No. I try not to hide her from it too too much, but I do try to keep her away from a lot of it. The radio show especially is so accessible to her. I’ll be telling some pretty foul stories or some embarrassing whatever, things I would not want her necessarily to know — a 13-year-old doesn’t necessarily need to that I smoke weed, she doesn’t need to know some of the sexual things I’ve been involved in. Every now and then I’ll get off the show and she’ll just send me a picture of the screen in the car — it says “The Bonfire” — and I’m like “Ah shit, she was listening to that.” And I end up having an argument with her mom, telling me the show is not for her demographic.
Where do you feel most at home as a comedian? In a club, on a podcast, on the radio? Is it all the same?
I feel very at home onstage, for sure. I feel very comfortable onstage in front of an audience. I think radio — and podcasting too — is a different beast in a weird way. I can’t put my finger on what it is. Maybe it’s the production of it, the way it runs, with sound effects and accessible music and video content, all these things that make it run. Me and Dan Soder, our only job seems to be to just have fun with each other. You asked about preparation — we go to a radio show with a subtle plan in mind, “We gotta talk about this,” but I’d say eight out of ten times we keep teasing that we’re gonna talk about a subject that we never even get to. Because of some silly thing. We did this show yesterday from across the country — I’m in LA right now, Dan’s back in New York — so I go into the studio here, I can hear them all in my headphones, and we had some things to talk about. But he ends up telling me in the first minute that he met Jason Mraz, and that he was a really nice, mellow guy. Which is a funny thing; I assumed that the guy who plays ukulele music is gonna be pretty mellow. And then we started making up a bunch of fake rumors about Jason Mraz being a terrible person, and then all the callers started calling in and tagging onto that, and we did two hours just ganging up on Jason Mraz. We never even got to the subjects we were going to talk about that.
Is that a common thing when you’re doing crowd work — suddenly it’s ten minutes later and you haven’t gotten to the jokes in your pocket?
Oh yeah, that happens very often.
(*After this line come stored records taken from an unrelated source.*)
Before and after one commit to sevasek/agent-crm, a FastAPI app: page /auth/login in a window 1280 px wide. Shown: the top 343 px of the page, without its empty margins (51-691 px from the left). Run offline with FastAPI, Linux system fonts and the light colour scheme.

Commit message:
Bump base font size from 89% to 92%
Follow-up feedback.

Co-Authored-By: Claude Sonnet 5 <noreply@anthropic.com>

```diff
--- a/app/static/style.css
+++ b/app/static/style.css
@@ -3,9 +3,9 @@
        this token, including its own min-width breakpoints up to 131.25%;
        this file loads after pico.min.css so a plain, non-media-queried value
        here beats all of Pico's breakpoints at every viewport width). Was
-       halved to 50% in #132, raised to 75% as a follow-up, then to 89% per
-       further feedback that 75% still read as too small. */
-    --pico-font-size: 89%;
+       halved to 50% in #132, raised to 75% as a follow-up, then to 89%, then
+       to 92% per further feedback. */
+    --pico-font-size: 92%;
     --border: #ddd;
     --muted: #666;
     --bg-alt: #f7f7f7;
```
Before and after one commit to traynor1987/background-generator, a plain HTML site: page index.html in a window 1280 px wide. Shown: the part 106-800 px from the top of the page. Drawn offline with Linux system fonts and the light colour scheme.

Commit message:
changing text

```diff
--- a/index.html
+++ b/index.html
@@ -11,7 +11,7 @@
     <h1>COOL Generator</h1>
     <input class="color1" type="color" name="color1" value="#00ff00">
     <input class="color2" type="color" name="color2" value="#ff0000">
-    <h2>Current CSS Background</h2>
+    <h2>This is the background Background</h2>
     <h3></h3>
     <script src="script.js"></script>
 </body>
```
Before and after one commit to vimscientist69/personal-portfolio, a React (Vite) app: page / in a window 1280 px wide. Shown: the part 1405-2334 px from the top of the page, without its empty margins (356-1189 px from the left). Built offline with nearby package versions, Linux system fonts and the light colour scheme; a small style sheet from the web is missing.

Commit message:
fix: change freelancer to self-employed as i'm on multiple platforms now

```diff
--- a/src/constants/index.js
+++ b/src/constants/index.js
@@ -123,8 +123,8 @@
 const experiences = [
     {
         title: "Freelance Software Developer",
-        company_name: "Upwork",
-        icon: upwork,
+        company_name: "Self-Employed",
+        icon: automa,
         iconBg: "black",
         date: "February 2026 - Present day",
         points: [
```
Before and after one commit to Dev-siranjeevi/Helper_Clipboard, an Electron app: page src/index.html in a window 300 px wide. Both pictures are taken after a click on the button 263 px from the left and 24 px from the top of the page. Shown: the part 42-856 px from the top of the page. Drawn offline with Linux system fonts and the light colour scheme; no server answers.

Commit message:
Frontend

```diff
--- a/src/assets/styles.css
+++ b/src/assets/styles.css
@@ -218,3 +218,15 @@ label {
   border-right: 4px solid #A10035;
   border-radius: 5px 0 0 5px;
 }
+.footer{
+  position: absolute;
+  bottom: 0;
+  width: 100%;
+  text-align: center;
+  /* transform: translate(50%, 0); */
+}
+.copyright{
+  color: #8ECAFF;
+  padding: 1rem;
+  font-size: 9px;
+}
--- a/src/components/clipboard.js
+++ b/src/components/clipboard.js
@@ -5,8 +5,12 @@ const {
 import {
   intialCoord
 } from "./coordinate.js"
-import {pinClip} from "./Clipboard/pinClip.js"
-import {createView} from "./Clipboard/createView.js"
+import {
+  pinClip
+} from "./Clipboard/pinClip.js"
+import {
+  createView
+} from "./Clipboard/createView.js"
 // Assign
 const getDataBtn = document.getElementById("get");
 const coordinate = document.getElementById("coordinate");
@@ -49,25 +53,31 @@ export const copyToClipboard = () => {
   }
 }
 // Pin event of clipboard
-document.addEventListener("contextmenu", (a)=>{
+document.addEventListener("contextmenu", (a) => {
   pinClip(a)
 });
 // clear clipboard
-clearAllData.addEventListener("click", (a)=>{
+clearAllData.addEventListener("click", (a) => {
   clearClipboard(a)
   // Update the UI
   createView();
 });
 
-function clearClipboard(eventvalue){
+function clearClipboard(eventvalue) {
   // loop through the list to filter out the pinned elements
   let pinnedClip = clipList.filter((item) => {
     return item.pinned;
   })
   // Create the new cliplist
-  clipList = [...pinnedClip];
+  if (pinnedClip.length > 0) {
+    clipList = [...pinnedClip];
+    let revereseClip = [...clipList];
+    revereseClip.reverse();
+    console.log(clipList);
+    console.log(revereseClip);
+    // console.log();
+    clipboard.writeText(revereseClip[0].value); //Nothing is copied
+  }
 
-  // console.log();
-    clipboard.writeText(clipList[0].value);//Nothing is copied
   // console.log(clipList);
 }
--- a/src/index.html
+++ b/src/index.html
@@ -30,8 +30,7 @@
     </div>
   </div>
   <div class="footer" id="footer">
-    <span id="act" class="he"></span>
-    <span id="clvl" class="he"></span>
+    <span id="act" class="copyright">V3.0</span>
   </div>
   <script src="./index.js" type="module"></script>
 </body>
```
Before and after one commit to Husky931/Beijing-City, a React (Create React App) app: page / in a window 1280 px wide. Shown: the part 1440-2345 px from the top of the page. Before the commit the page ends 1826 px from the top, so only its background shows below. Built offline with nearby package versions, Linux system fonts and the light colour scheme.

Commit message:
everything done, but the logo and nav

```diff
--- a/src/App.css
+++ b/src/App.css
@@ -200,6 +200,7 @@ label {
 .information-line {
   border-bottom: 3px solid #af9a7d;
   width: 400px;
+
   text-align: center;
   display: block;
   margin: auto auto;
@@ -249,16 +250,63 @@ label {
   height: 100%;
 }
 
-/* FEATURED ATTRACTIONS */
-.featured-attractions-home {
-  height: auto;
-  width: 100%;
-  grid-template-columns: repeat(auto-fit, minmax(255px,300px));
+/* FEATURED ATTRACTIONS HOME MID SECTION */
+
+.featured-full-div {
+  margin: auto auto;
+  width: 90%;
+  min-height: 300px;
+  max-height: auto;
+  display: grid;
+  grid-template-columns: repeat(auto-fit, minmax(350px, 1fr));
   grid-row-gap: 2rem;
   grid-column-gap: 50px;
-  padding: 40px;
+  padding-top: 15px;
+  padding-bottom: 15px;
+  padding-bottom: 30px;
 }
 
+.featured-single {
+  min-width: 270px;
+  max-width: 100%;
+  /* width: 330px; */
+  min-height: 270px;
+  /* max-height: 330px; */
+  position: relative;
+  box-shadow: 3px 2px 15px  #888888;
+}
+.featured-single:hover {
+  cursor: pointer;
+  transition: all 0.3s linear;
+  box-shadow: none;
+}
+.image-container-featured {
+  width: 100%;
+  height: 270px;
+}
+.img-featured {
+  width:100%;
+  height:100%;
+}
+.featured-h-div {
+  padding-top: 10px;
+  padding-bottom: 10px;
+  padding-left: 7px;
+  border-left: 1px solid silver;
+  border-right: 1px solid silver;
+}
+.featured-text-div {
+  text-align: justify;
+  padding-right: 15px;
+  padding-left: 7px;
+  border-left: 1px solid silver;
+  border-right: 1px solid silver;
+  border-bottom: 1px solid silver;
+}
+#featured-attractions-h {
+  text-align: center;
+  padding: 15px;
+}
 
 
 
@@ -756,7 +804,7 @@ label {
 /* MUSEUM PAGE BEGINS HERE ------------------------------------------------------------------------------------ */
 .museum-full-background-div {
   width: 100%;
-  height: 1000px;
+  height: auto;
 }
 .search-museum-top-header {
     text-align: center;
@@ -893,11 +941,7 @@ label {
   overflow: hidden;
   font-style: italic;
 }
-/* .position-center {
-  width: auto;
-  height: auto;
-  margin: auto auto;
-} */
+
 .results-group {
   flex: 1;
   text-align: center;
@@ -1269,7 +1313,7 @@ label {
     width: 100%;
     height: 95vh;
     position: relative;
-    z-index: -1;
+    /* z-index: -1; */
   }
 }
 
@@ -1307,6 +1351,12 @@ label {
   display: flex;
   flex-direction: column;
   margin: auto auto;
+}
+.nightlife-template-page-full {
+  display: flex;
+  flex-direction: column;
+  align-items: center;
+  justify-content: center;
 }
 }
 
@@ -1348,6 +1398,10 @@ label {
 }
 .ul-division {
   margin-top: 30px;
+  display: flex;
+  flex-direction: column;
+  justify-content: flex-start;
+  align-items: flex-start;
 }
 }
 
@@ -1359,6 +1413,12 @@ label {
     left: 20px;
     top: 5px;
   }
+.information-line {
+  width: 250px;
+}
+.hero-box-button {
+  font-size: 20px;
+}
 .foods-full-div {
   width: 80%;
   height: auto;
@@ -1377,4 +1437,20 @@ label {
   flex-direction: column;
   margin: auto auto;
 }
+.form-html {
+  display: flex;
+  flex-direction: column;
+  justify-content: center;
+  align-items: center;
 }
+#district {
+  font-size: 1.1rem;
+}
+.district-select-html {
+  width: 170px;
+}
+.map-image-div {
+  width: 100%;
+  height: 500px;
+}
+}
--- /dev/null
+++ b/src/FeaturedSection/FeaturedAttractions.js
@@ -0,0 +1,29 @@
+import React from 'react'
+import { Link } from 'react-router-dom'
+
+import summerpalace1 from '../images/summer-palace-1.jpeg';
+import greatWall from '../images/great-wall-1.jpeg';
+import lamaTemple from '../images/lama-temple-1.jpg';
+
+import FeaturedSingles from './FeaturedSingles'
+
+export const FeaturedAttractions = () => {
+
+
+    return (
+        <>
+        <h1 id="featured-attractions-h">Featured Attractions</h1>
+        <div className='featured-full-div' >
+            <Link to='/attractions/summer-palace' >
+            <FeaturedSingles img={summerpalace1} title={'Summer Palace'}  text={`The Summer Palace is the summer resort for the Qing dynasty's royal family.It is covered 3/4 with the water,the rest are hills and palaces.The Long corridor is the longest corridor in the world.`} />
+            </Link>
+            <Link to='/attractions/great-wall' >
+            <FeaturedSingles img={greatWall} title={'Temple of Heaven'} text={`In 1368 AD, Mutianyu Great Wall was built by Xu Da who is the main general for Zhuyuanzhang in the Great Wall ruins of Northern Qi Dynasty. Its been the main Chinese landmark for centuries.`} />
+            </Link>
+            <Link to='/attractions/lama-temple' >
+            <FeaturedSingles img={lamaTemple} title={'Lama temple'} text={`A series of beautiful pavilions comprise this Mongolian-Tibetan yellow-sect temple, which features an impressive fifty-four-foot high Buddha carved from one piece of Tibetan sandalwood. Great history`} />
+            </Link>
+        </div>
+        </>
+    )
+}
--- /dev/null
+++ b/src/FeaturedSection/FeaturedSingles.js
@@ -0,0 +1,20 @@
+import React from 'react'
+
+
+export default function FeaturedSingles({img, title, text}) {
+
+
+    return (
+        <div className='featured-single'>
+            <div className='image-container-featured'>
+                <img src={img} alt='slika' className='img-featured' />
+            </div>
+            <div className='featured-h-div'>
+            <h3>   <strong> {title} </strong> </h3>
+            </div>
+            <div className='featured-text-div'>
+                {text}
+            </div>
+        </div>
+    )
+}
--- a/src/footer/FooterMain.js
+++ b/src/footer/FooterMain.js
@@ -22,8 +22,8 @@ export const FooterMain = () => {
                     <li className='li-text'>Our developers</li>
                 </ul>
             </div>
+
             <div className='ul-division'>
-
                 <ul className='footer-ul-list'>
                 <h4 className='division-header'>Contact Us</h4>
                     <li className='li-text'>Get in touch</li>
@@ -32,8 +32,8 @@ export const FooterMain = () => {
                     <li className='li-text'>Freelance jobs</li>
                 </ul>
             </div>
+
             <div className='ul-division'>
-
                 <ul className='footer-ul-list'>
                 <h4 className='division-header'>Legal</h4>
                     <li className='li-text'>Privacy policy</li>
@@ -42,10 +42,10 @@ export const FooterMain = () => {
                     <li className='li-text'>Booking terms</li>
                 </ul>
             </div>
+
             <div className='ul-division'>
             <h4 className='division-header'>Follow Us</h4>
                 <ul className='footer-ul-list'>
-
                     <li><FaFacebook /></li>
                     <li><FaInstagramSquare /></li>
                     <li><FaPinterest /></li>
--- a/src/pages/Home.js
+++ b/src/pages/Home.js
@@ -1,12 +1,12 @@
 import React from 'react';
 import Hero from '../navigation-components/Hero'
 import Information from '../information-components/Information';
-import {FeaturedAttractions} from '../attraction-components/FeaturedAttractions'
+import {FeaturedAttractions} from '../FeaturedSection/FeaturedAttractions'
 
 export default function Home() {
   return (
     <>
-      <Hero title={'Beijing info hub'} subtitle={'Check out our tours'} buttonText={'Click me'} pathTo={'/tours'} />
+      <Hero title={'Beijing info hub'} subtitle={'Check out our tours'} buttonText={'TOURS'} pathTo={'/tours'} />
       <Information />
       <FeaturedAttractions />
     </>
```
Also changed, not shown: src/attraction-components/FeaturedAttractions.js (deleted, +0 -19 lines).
And then sometimes the first thing I say off the cuff, the crowd’s not onboard with it, and I’m like, “Okay, guess I’ll try a joke.”
So you’ve got the radio show, the podcast, your Seeso show, and the special. Is there anything else on the horizon?
Hopefully we’re gonna get a second season of the Seeso show. Hopefully Oddball tours this year and I can get on that. And then just trying to grind out and get ready for hopefully another hour special in a year or so. I’m just happy to be out on the road, it’s a different experience now that audiences tend to be mostly fans. I’m not just relying on people hopefully showing up to see a comedy show, there’s actually people making it a destination event. That’s new to me, in all the years I’ve been doing comedy. So I hope the special kind of moves the needle more in that direction.
Does that phenomenon — having mostly fans at your shows — make you more comfortable, or does it make you nervous that you have to live up to some expectation?
It makes me comfortable. I’m fine to, like, abandon jokes. With my style of comedy, you usually have to win over some of the crowd. But now most people come out to the shows — if there isn’t a rare person who has some objection to what I’m saying, or stands up or heckles — the crowd’s pretty behind me. There’s no process of having to win them over, they’re mostly excited I’m going onstage. And that’s new to me, it makes it much easier. People clamor to get up front because they want me to talk to them. The only problem I’ve encountered with that is sometimes people get hammered, and when I’m trying to talk about whatever, they’re throwing in some very inside baseball references because they’ve listened to all my stuff.